Without the pictures, copy the entries below word for word.

◆ Before-and-after change data

○ ○ ○ ○

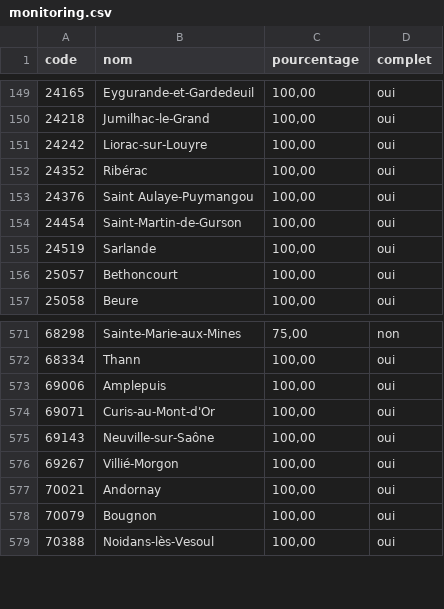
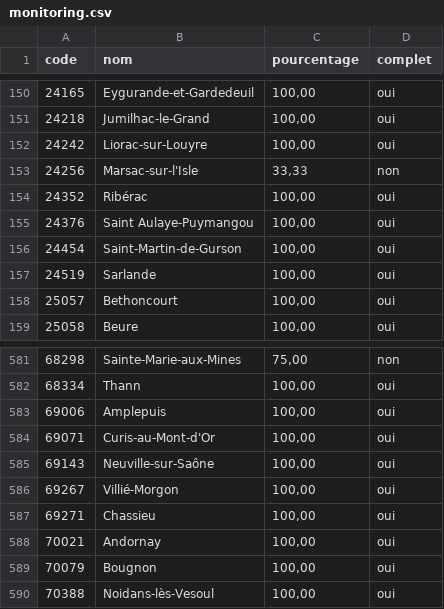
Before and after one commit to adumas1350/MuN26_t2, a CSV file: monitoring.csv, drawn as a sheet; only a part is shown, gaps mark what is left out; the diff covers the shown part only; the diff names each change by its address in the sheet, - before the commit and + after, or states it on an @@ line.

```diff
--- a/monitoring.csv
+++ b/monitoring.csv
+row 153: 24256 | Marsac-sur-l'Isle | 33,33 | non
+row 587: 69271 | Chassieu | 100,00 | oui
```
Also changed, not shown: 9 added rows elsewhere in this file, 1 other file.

○ ○ ○ ○

◆ RESPONSE
Before and after one commit to adumas1350/MuN26_t2, a CSV file: monitoring.csv, drawn as a sheet; only a part is shown, gaps mark what is left out; the diff covers the shown part only; the diff names each change by its address in the sheet, - before the commit and + after, or states it on an @@ line.

```diff
--- a/monitoring.csv
+++ b/monitoring.csv
+row 153: 24256 | Marsac-sur-l'Isle | 33,33 | non
+row 587: 69271 | Chassieu | 100,00 | oui
```
Also changed, not shown: 9 added rows elsewhere in this file, 1 other file.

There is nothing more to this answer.